started a rainforest simulation as part of a biology course at Cal Poly
Pomona. They used a humidifier to promote a “cloud forest”
atmosphere, a sleep-inducing mechanism to mimic a background waterfall
and a tape player to simulate animal sounds of the rainforest. Mike
Brown, a botany technician, brought in and nurtured the flora, Brady
contributed taxidermy specimens and George brought in insects she had
collected on various trips to indigenous rainforests.
Within months, thanks to the visits of students and word-of-mouth, this
“closet” rainforest became so popular that it was relocated
to the roof of Building 8, where it expanded and became more permanent.
It hasn’t stopped growing yet.
Cal Poly Pomona recently unveiled its Rain Bird BioTrek Project, the
next incarnation of that highly successful seed project. BioTrek has
grown far beyond its humble beginnings as a pet project stuffed in a
tiny prep room. It now encompasses more than 25,000 square feet of learning
space, and is expected to provide more than 10,000 students and visitors
per year with the opportunity to learn the importance of environmental
conservation and how the future is linked to present conservation efforts
through an integrated, interactive learning and research process.
BioTrek includes three learning centers––a rainforest simulation,
aquatic biology center and ethnobotany garden––devoted to
teaching science curriculum as well as developing a tangible relationship
between visitors and the rainforest environment. BioTrek is dedicated
to learning on all levels, from visiting K-12 classes, to undergraduate
courses, to graduate and faculty research projects.
The gift that made BioTrek possible came from the Rain Bird Corp., the
leading manufacturer of irrigation equipment. It has long been involved
in the efforts of the Science IMPACT program at Cal Poly Pomona to improve
and enhance teaching methodology in the sciences in grades K-12.
A new freestanding greenhouse has been constructed to house the Rain
Bird Rainforest Learning Center, featuring Asian, Australian, African
and American rainforest exhibits that tie into research by faculty,
such as George and Curtis Clark. The rainforest environment includes
permanent living plants and insects, plus some fauna that will be brought
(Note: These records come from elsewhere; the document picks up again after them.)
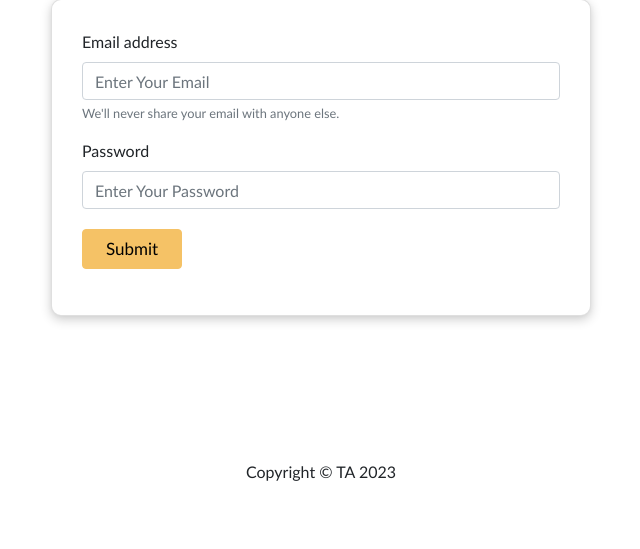
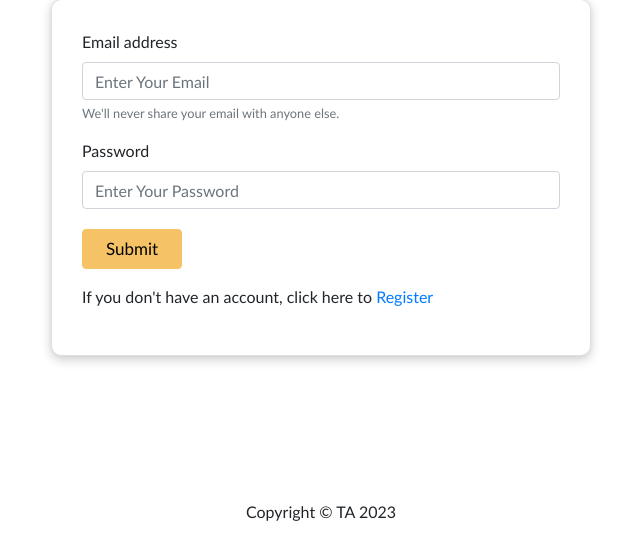
Before and after one commit to abidgulshahid/T, a Django app: page / in a window 1280 px wide. Shown: the part 153-702 px from the top of the page, without its empty margins (319-959 px from the left). Run offline with Django 4.2, Linux system fonts and the light colour scheme.

Commit message:
Update login.html

```diff
--- a/tailer/templates/tailer/login.html
+++ b/tailer/templates/tailer/login.html
@@ -29,6 +29,8 @@
 
   <button type="submit" class="btn btn-primary mt-1">Submit</button>
                         </form>
+
+      <p>If you don't have an account, click here to  <a href="#">Register</a> </p>
   </div>
 </div>
 
```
in on an as-needed basis to demonstrate plant-animal relationships.
The Rain Bird Aquatic Biology Learning Center, which is still under
construction, will display professor Jonathan Baskin’s research
on fish in fresh water, salt water and mixed environments. Among its
notable features are a tank with a tide that rises and falls and a river
simulation with adjustable water speeds to test the rapidity different
fish species prefer.
The Rain Bird Ethnobotany Learning Center, which emphasizes the historical
and ongoing relationship of people and plants, boasts 190 plant species
carefully arranged to reflect different environments.
“The point of BioTrek is to stress to students of all ages the
importance of biodiversity,” said George, who also writes and
develops curriculum for the project. “It’s so important
for young people to understand the implications of a global ecosystem––that
our future is dependent upon our conservation efforts now. It’s
very difficult to make that seem real to kids who’ve never seen
anything like a rainforest environment, except maybe on television,
and who may never have the opportunity to travel to one. They think,
‘what does this have to do with me? I don’t live anywhere
near the rainforest.’ What Bio Trek can do is make those abstract
ideas concrete. When kids hike through and see the insects and other
animals, epiphytes and other plants, ideas like species diversity, mutualism
and carbon sequestration become real.”
Teachers from area schools can visit the rainforest with their students,
and are given take-home projects to extend the experience, as well as
access to an interactive, education-based website at www.rainbird.com.
Visitors are divided into groups to look at various aspects of the ecosystem,
including medicines, plant/animal interactions, aquatic biology, biodiversity,
and threatened or endangered species.